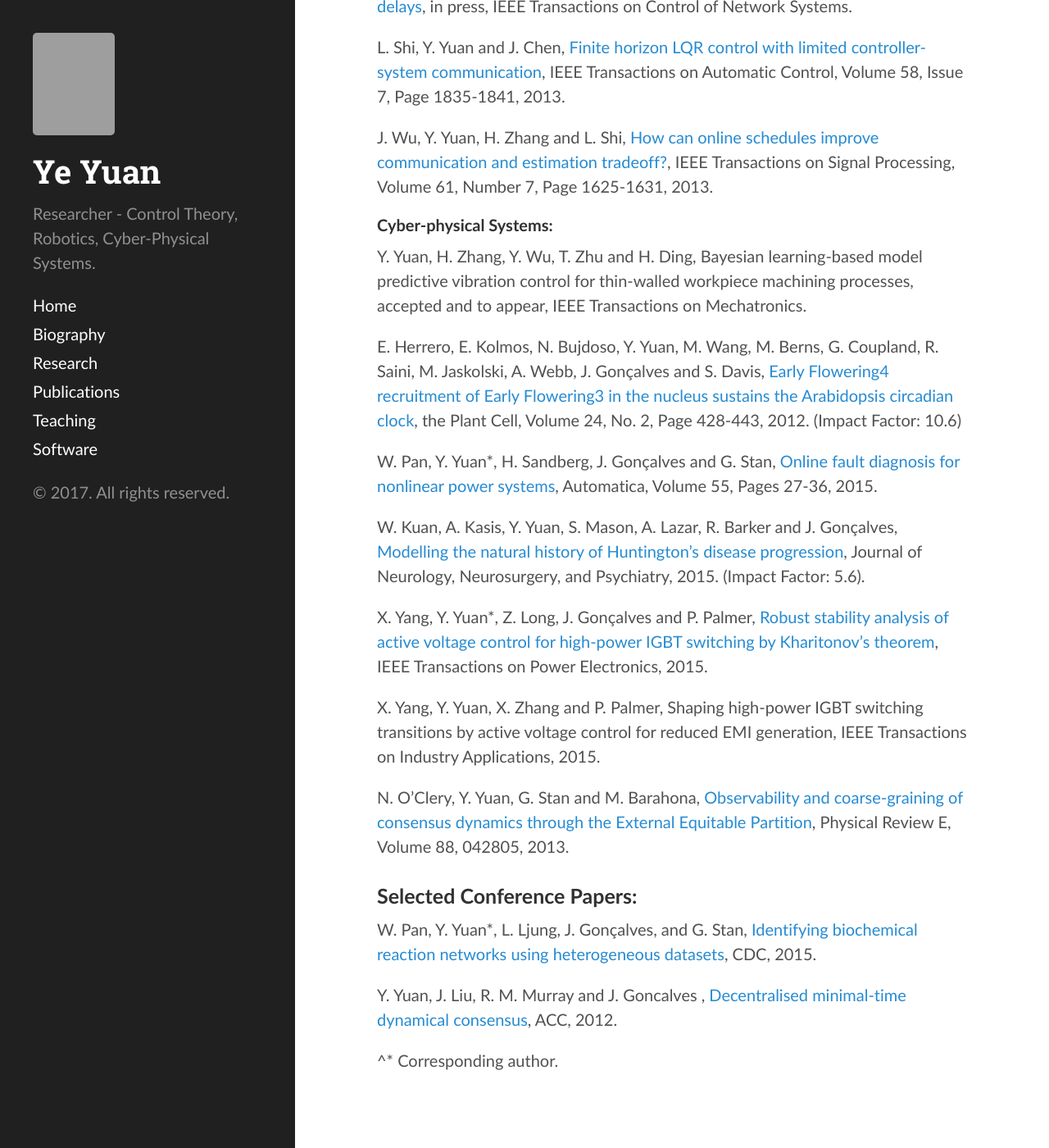
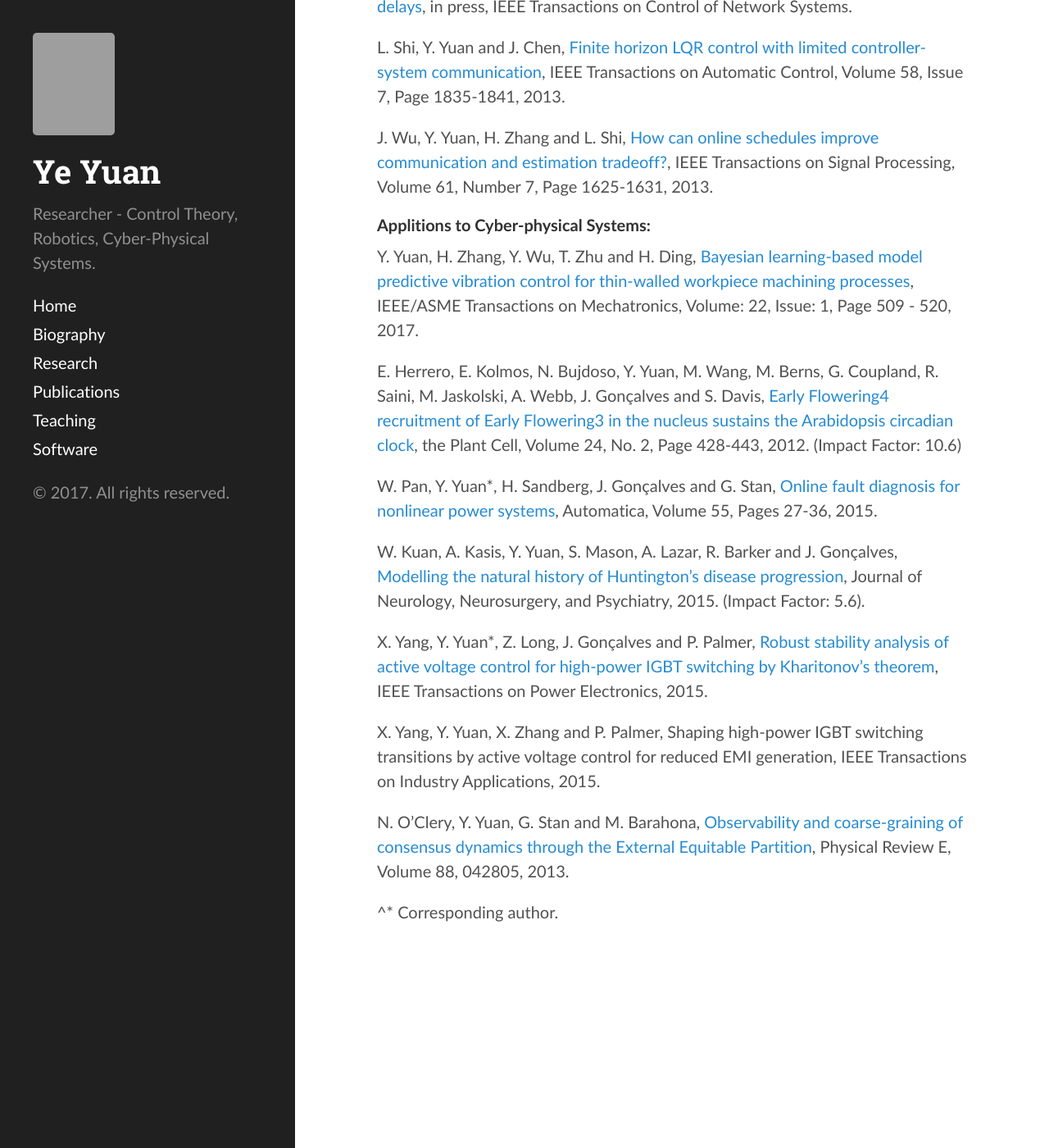
Before and after one commit to yy311/yy311.github.io, a Jekyll site: the page built from publication.md, in a window 1280 px wide and 1400 px high, scrolled down 1036 px. Shown: the whole window at 82% size. Built offline with Jekyll 4.4.1, drawn with Linux system fonts in a browser that asks for light colours; some of the changed text lies outside the part shown; grey boxes are pictures that could not be loaded.

Commit message:
Update publication.md

```diff
--- a/publication.md
+++ b/publication.md
@@ -35,9 +35,9 @@ L. Shi, Y. Yuan and J. Chen, [Finite horizon LQR control with limited controller
 J. Wu, Y. Yuan, H. Zhang and L. Shi, [How can online schedules improve communication and estimation tradeoff?](http://ieeexplore.ieee.org/stamp/stamp.jsp?arnumber=6410050), IEEE Transactions on Signal Processing, Volume 61, Number 7, Page 1625-1631, 2013.
 
 
-<h4>Cyber-physical Systems:</h4>
+<h4>Applitions to Cyber-physical Systems:</h4>
 
-Y. Yuan, H. Zhang, Y. Wu, T. Zhu and H. Ding, Bayesian learning-based model predictive vibration control for thin-walled workpiece machining processes, accepted and to appear, IEEE Transactions on Mechatronics.
+Y. Yuan, H. Zhang, Y. Wu, T. Zhu and H. Ding, [Bayesian learning-based model predictive vibration control for thin-walled workpiece machining processes](http://ieeexplore.ieee.org/document/7676308/), IEEE/ASME Transactions on Mechatronics, Volume: 22, Issue: 1, Page 509 - 520, 2017.
 
 E. Herrero, E. Kolmos, N. Bujdoso, Y. Yuan, M. Wang, M. Berns, G. Coupland, R. Saini, M. Jaskolski, A. Webb, J. Gonçalves and S. Davis, [Early Flowering4 recruitment of Early Flowering3 in the nucleus sustains the Arabidopsis circadian clock](http://www.plantcell.org/content/early/2012/02/07/tpc.111.093807.abstract), the Plant Cell, Volume 24, No. 2, Page 428-443, 2012. (Impact Factor: 10.6)
 
@@ -51,11 +51,4 @@ X. Yang, Y. Yuan, X. Zhang and P. Palmer, Shaping high-power IGBT switching tran
 
 N. O’Clery, Y. Yuan, G. Stan and M. Barahona, [Observability and coarse-graining of consensus dynamics through the External Equitable Partition](http://scholar.harvard.edu/files/neaveoclery/files/pre2013.pdf?m=1384899642), Physical Review E, Volume 88, 042805, 2013.
 
-
-<h3>Selected Conference Papers:</h3>
-
-W. Pan, Y. Yuan*, L. Ljung, J. Gonçalves, and G. Stan, [Identifying biochemical reaction networks using heterogeneous datasets](http://arxiv.org/pdf/1509.05153v2.pdf), CDC, 2015.
-
-Y. Yuan, J. Liu, R. M. Murray and J. Goncalves , [Decentralised minimal-time dynamical consensus](http://users.cms.caltech.edu/~murray/preprints/ylmg12-acc_s.pdf), ACC, 2012.
-
 ^* Corresponding author.
```
Also changed, not shown: other parts of publication.md (+1 -1 lines).
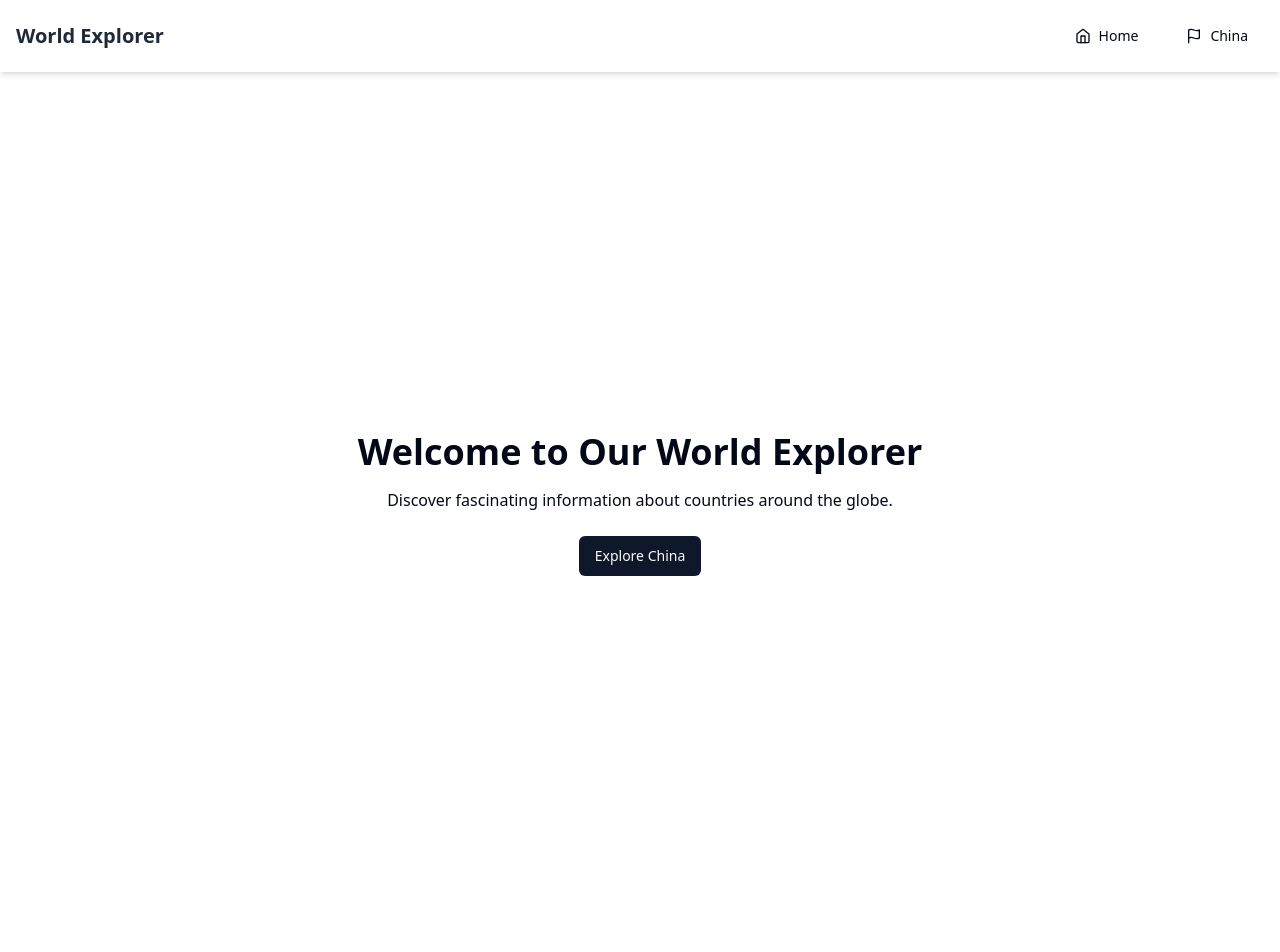
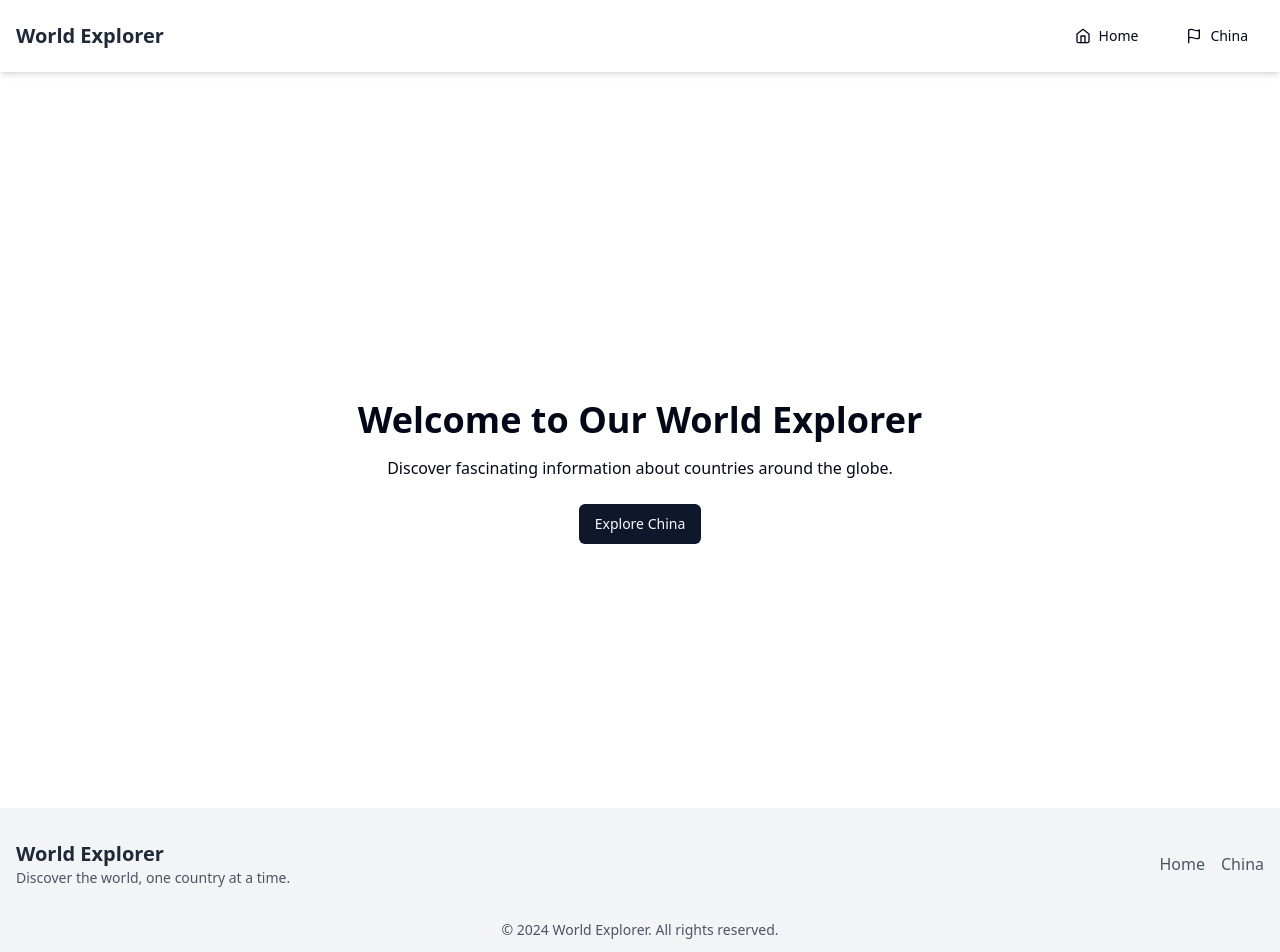
Before and after one commit to GPT-Engineer-App/vibrant-china-window, a React (Vite) app: page / in a window 1280 px wide. Shown: the top 952 px of the page. Before the commit the page ends 872 px from the top, so only its background shows below. Built offline with nearby package versions, Linux system fonts and the light colour scheme.

Commit message:
GPT Engineer Update [skip gpt_engineer]

```diff
--- a/src/App.jsx
+++ b/src/App.jsx
@@ -4,6 +4,7 @@ import { QueryClient, QueryClientProvider } from "@tanstack/react-query";
 import { BrowserRouter, Routes, Route } from "react-router-dom";
 import { navItems } from "./nav-items";
 import Navbar from "./components/Navbar";
+import Footer from "./components/Footer";
 
 const queryClient = new QueryClient();
 
@@ -12,14 +13,17 @@ const App = () => (
     <TooltipProvider>
       <Toaster />
       <BrowserRouter>
+        <div className="flex flex-col min-h-screen">
           <Navbar />
-        <main className="pt-16"> {/* Add padding to account for fixed navbar */}
+          <main className="flex-grow pt-16"> {/* Add padding to account for fixed navbar */}
             <Routes>
               {navItems.map(({ to, page }) => (
                 <Route key={to} path={to} element={page} />
               ))}
             </Routes>
           </main>
+          <Footer />
+        </div>
       </BrowserRouter>
     </TooltipProvider>
   </QueryClientProvider>
--- /dev/null
+++ b/src/components/Footer.jsx
@@ -0,0 +1,26 @@
+import React from 'react';
+import { Link } from 'react-router-dom';
+
+const Footer = () => {
+  return (
+    <footer className="bg-gray-100 mt-auto">
+      <div className="container mx-auto px-4 py-8">
+        <div className="flex flex-col md:flex-row justify-between items-center">
+          <div className="mb-4 md:mb-0">
+            <h2 className="text-xl font-bold text-gray-800">World Explorer</h2>
+            <p className="text-sm text-gray-600">Discover the world, one country at a time.</p>
+          </div>
+          <div className="flex space-x-4">
+            <Link to="/" className="text-gray-600 hover:text-gray-800">Home</Link>
+            <Link to="/china" className="text-gray-600 hover:text-gray-800">China</Link>
+          </div>
+        </div>
+        <div className="mt-8 text-center text-sm text-gray-600">
+          © {new Date().getFullYear()} World Explorer. All rights reserved.
+        </div>
+      </div>
+    </footer>
+  );
+};
+
+export default Footer;
--- a/src/pages/China.jsx
+++ b/src/pages/China.jsx
@@ -4,7 +4,7 @@ import { Separator } from "@/components/ui/separator";
 
 const China = () => {
   return (
-    <div className="container mx-auto p-4 mt-4"> {/* Add top margin */}
+    <div className="container mx-auto p-4 my-4"> {/* Add top and bottom margin */}
       <h1 className="text-3xl font-bold mb-4">China</h1>
       <p className="mb-4">China, officially the People's Republic of China (PRC), is a country in East Asia. It is the world's most populous country and the third-largest by land area.</p>
 
--- a/src/pages/Index.jsx
+++ b/src/pages/Index.jsx
@@ -4,7 +4,7 @@ import { Button } from "@/components/ui/button";
 
 const Index = () => {
   return (
-    <div className="flex flex-col justify-center items-center min-h-[calc(100vh-4rem)]"> {/* Adjust for navbar height */}
+    <div className="flex flex-col justify-center items-center min-h-[calc(100vh-8rem)]"> {/* Adjust for navbar and footer height */}
       <div className="text-center">
         <h1 className="text-4xl font-bold mb-4">Welcome to Our World Explorer</h1>
         <p className="mb-6">Discover fascinating information about countries around the globe.</p>
```
Lines whose indentation alone changed are shown as unchanged.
=======
• [Task objective]: Without the pictures, set down every entry exactly.

• [Written response]:
Before and after one commit to yy311/yy311.github.io, a Jekyll site: the page built from publication.md, in a window 1280 px wide and 1400 px high, scrolled down 1036 px. Shown: the whole window at 82% size. Built offline with Jekyll 4.4.1, drawn with Linux system fonts in a browser that asks for light colours; some of the changed text lies outside the part shown; grey boxes are pictures that could not be loaded.

Commit message:
Update publication.md

```diff
--- a/publication.md
+++ b/publication.md
@@ -35,9 +35,9 @@ L. Shi, Y. Yuan and J. Chen, [Finite horizon LQR control with limited controller
 J. Wu, Y. Yuan, H. Zhang and L. Shi, [How can online schedules improve communication and estimation tradeoff?](http://ieeexplore.ieee.org/stamp/stamp.jsp?arnumber=6410050), IEEE Transactions on Signal Processing, Volume 61, Number 7, Page 1625-1631, 2013.
 
 
-<h4>Cyber-physical Systems:</h4>
+<h4>Applitions to Cyber-physical Systems:</h4>
 
-Y. Yuan, H. Zhang, Y. Wu, T. Zhu and H. Ding, Bayesian learning-based model predictive vibration control for thin-walled workpiece machining processes, accepted and to appear, IEEE Transactions on Mechatronics.
+Y. Yuan, H. Zhang, Y. Wu, T. Zhu and H. Ding, [Bayesian learning-based model predictive vibration control for thin-walled workpiece machining processes](http://ieeexplore.ieee.org/document/7676308/), IEEE/ASME Transactions on Mechatronics, Volume: 22, Issue: 1, Page 509 - 520, 2017.
 
 E. Herrero, E. Kolmos, N. Bujdoso, Y. Yuan, M. Wang, M. Berns, G. Coupland, R. Saini, M. Jaskolski, A. Webb, J. Gonçalves and S. Davis, [Early Flowering4 recruitment of Early Flowering3 in the nucleus sustains the Arabidopsis circadian clock](http://www.plantcell.org/content/early/2012/02/07/tpc.111.093807.abstract), the Plant Cell, Volume 24, No. 2, Page 428-443, 2012. (Impact Factor: 10.6)
 
@@ -51,11 +51,4 @@ X. Yang, Y. Yuan, X. Zhang and P. Palmer, Shaping high-power IGBT switching tran
 
 N. O’Clery, Y. Yuan, G. Stan and M. Barahona, [Observability and coarse-graining of consensus dynamics through the External Equitable Partition](http://scholar.harvard.edu/files/neaveoclery/files/pre2013.pdf?m=1384899642), Physical Review E, Volume 88, 042805, 2013.
 
-
-<h3>Selected Conference Papers:</h3>
-
-W. Pan, Y. Yuan*, L. Ljung, J. Gonçalves, and G. Stan, [Identifying biochemical reaction networks using heterogeneous datasets](http://arxiv.org/pdf/1509.05153v2.pdf), CDC, 2015.
-
-Y. Yuan, J. Liu, R. M. Murray and J. Goncalves , [Decentralised minimal-time dynamical consensus](http://users.cms.caltech.edu/~murray/preprints/ylmg12-acc_s.pdf), ACC, 2012.
-
 ^* Corresponding author.
```
Also changed, not shown: other parts of publication.md (+1 -1 lines).
Before and after one commit to GPT-Engineer-App/vibrant-china-window, a React (Vite) app: page / in a window 1280 px wide. Shown: the top 952 px of the page. Before the commit the page ends 872 px from the top, so only its background shows below. Built offline with nearby package versions, Linux system fonts and the light colour scheme.

Commit message:
GPT Engineer Update [skip gpt_engineer]

```diff
--- a/src/App.jsx
+++ b/src/App.jsx
@@ -4,6 +4,7 @@ import { QueryClient, QueryClientProvider } from "@tanstack/react-query";
 import { BrowserRouter, Routes, Route } from "react-router-dom";
 import { navItems } from "./nav-items";
 import Navbar from "./components/Navbar";
+import Footer from "./components/Footer";
 
 const queryClient = new QueryClient();
 
@@ -12,14 +13,17 @@ const App = () => (
     <TooltipProvider>
       <Toaster />
       <BrowserRouter>
+        <div className="flex flex-col min-h-screen">
           <Navbar />
-        <main className="pt-16"> {/* Add padding to account for fixed navbar */}
+          <main className="flex-grow pt-16"> {/* Add padding to account for fixed navbar */}
             <Routes>
               {navItems.map(({ to, page }) => (
                 <Route key={to} path={to} element={page} />
               ))}
             </Routes>
           </main>
+          <Footer />
+        </div>
       </BrowserRouter>
     </TooltipProvider>
   </QueryClientProvider>
--- /dev/null
+++ b/src/components/Footer.jsx
@@ -0,0 +1,26 @@
+import React from 'react';
+import { Link } from 'react-router-dom';
+
+const Footer = () => {
+  return (
+    <footer className="bg-gray-100 mt-auto">
+      <div className="container mx-auto px-4 py-8">
+        <div className="flex flex-col md:flex-row justify-between items-center">
+          <div className="mb-4 md:mb-0">
+            <h2 className="text-xl font-bold text-gray-800">World Explorer</h2>
+            <p className="text-sm text-gray-600">Discover the world, one country at a time.</p>
+          </div>
+          <div className="flex space-x-4">
+            <Link to="/" className="text-gray-600 hover:text-gray-800">Home</Link>
+            <Link to="/china" className="text-gray-600 hover:text-gray-800">China</Link>
+          </div>
+        </div>
+        <div className="mt-8 text-center text-sm text-gray-600">
+          © {new Date().getFullYear()} World Explorer. All rights reserved.
+        </div>
+      </div>
+    </footer>
+  );
+};
+
+export default Footer;
--- a/src/pages/China.jsx
+++ b/src/pages/China.jsx
@@ -4,7 +4,7 @@ import { Separator } from "@/components/ui/separator";
 
 const China = () => {
   return (
-    <div className="container mx-auto p-4 mt-4"> {/* Add top margin */}
+    <div className="container mx-auto p-4 my-4"> {/* Add top and bottom margin */}
       <h1 className="text-3xl font-bold mb-4">China</h1>
       <p className="mb-4">China, officially the People's Republic of China (PRC), is a country in East Asia. It is the world's most populous country and the third-largest by land area.</p>
 
--- a/src/pages/Index.jsx
+++ b/src/pages/Index.jsx
@@ -4,7 +4,7 @@ import { Button } from "@/components/ui/button";
 
 const Index = () => {
   return (
-    <div className="flex flex-col justify-center items-center min-h-[calc(100vh-4rem)]"> {/* Adjust for navbar height */}
+    <div className="flex flex-col justify-center items-center min-h-[calc(100vh-8rem)]"> {/* Adjust for navbar and footer height */}
       <div className="text-center">
         <h1 className="text-4xl font-bold mb-4">Welcome to Our World Explorer</h1>
         <p className="mb-6">Discover fascinating information about countries around the globe.</p>
```
Lines whose indentation alone changed are shown as unchanged.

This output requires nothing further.